Today’s readings highlight both of these figures – one from the Old Testament and one from the New – who are prophets. They speak God’s word to the people – whether that word is comforting or challenging. In Jeremiah’s case, he criticized the failures of the kings and leaders of his day because they didn’t follow the Law of God and mistreated their people, especially the poor. They had turned away from God to worship their own idols and to secure their own power. So, unsurprisingly, they wanted nothing more than for Jeremiah to disappear.
However, some of the leaders heard and understood Jeremiah’s message and saved him that day.
Hundreds of years later, John the Baptist wasn’t so fortunate. He was put to death by those in power for speaking the truth of God. The story of John’s death at the hands of Herod is well known, but I am struck by the line that comes at the end of the story:
“The disciples of John came and took away the body and buried him; and they went and told Jesus.”
I try to imagine what John’s disciples thought in that painful moment when they had to retrieve the beheaded body of their beloved master and bury him. What was in their minds? What did they say to Jesus? How did he react? Did he say anything to them?

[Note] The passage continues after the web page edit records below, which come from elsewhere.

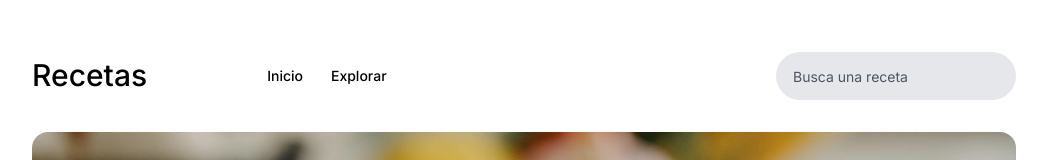
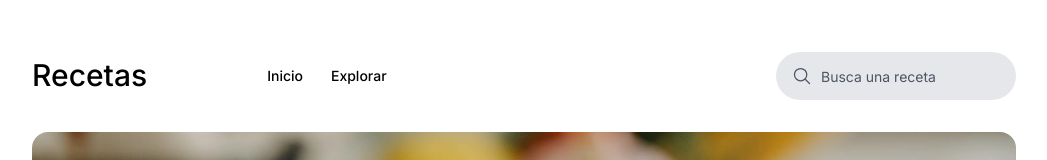
Before and after one commit to FOWMind/recetas, a Next.js app: page / in a window 1280 px wide. Shown: the top 160 px of the page, without its empty margins (116-1163 px from the left). Built offline with nearby package versions, Linux system fonts and the light colour scheme.

Commit message:
feat: FieldGroup component with icon

```diff
--- a/app/components/common/Field.tsx
+++ b/app/components/common/Field.tsx
@@ -9,7 +9,7 @@ export const Field = ({ type = "text", className = "", ...props }: FieldProps) =
   return (
     <input
       type={type}
-      className={`h-12 w-full max-w-60 rounded-full border border-transparent bg-gray-200 px-4 outline-none placeholder:text-gray-600 ${className}`}
+      className={`block h-12 w-full max-w-60 rounded-full border border-transparent bg-gray-200 px-4 outline-none placeholder:text-gray-600 focus-within:border-black focus-within:placeholder:text-transparent ${className}`}
       {...props}
     />
   )
--- /dev/null
+++ b/app/components/common/FieldGroup.tsx
@@ -0,0 +1,22 @@
+import { Field } from "@/components"
+import type { RestOfProps } from "@/types"
+import { IconType } from "react-icons"
+
+interface FieldGroupProps extends RestOfProps {
+  className?: string
+  icon?: IconType
+}
+
+/**
+ * @returns A field group with the field included.
+ * @description Props that are not className and icon are passed to the field.
+ */
+export const FieldGroup = ({ className = "", icon, ...props }: FieldGroupProps) => {
+  const Icon = icon as React.ElementType
+  return (
+    <div className={`relative h-12 w-full max-w-60 rounded-full bg-gray-200 ${className}`}>
+      <Icon size={20} className="absolute left-4 top-2/4 size-5 -translate-y-2/4 text-gray-600" />
+      <Field className="h-full bg-transparent pl-11" {...props} />
+    </div>
+  )
+}
--- a/app/components/common/index.ts
+++ b/app/components/common/index.ts
@@ -1,5 +1,6 @@
 export * from "./Button"
 export * from "./Field"
+export * from "./FieldGroup"
 export * from "./Headline"
 export * from "./Link"
 export * from "./Logo"
--- a/app/components/layouts/Header.tsx
+++ b/app/components/layouts/Header.tsx
@@ -1,5 +1,6 @@
-import { Field, Logo, Navigation } from "@/components"
+import { FieldGroup, Logo, Navigation } from "@/components"
 import type { RestOfProps } from "@/types"
+import { IoSearchOutline } from "react-icons/io5"
 
 interface HeaderProps extends RestOfProps {
   className?: string
@@ -14,7 +15,7 @@ export const Header = ({ className = "", ...props }: HeaderProps) => {
       </div>
 
       <div>
-        <Field placeholder="Busca una receta" />
+        <FieldGroup icon={IoSearchOutline} placeholder="Busca una receta" />
       </div>
     </header>
   )
--- a/package.json
+++ b/package.json
@@ -11,7 +11,8 @@
   "dependencies": {
     "next": "14.2.3",
     "react": "^18",
-    "react-dom": "^18"
+    "react-dom": "^18",
+    "react-icons": "^5.2.0"
   },
   "devDependencies": {
     "@types/node": "^20",
```
Also changed, not shown: 1 other file (tests, documents, lock files or other folders).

We unfortunately don’t have those details, but we can imagine that Jesus grieved the unjust killing of his friend – as we know he wept at the tomb of his friend Lazarus. Perhaps this was also the time when Jesus praised John, as is recorded among some of his other sayings in the Gospel, as the greatest prophet and one of the first born into the Reign of God?
Perhaps this was the moment when Jesus felt the impact of the fact that he, too, would endure similar suffering for speaking God’s truth.
Of course, we know that it was through Jesus’ suffering, dying and rising that new life for all became possible. In his resurrection, he has rescued all those who endure similar suffering for seeking to live out the faith. Jeremiah, John, St. Oscar Romero are part of the great cloud of witnesses we call the communion of saints – those who remind us that we are called to listen to and speak and live God’s word in our world, when it is comfortable and when it is uncomfortable.
This is not a call to arrogance, but to humility. Jeremiah, John, and of course, Jesus himself remind us that even if condemnation is deserved, the Word of God is always first a word of invitation and mercy. The word that remains – in St. Oscar Romero’s words – is always an invitation to grace.
When we gather for the Eucharist, we hear God’s word spoken anew in our hearts and lives. And we experience the Word that Remains – The Word of God – Christ himself present in our midst as spiritual food for our journey. The Eucharist strengthens us to be God’s witnesses even in difficult times, because we know that just as the Word of God has spoken to us in truth and mercy, we are called to do so together as the Church – the living witness to Christ in our world.
May God give you peace!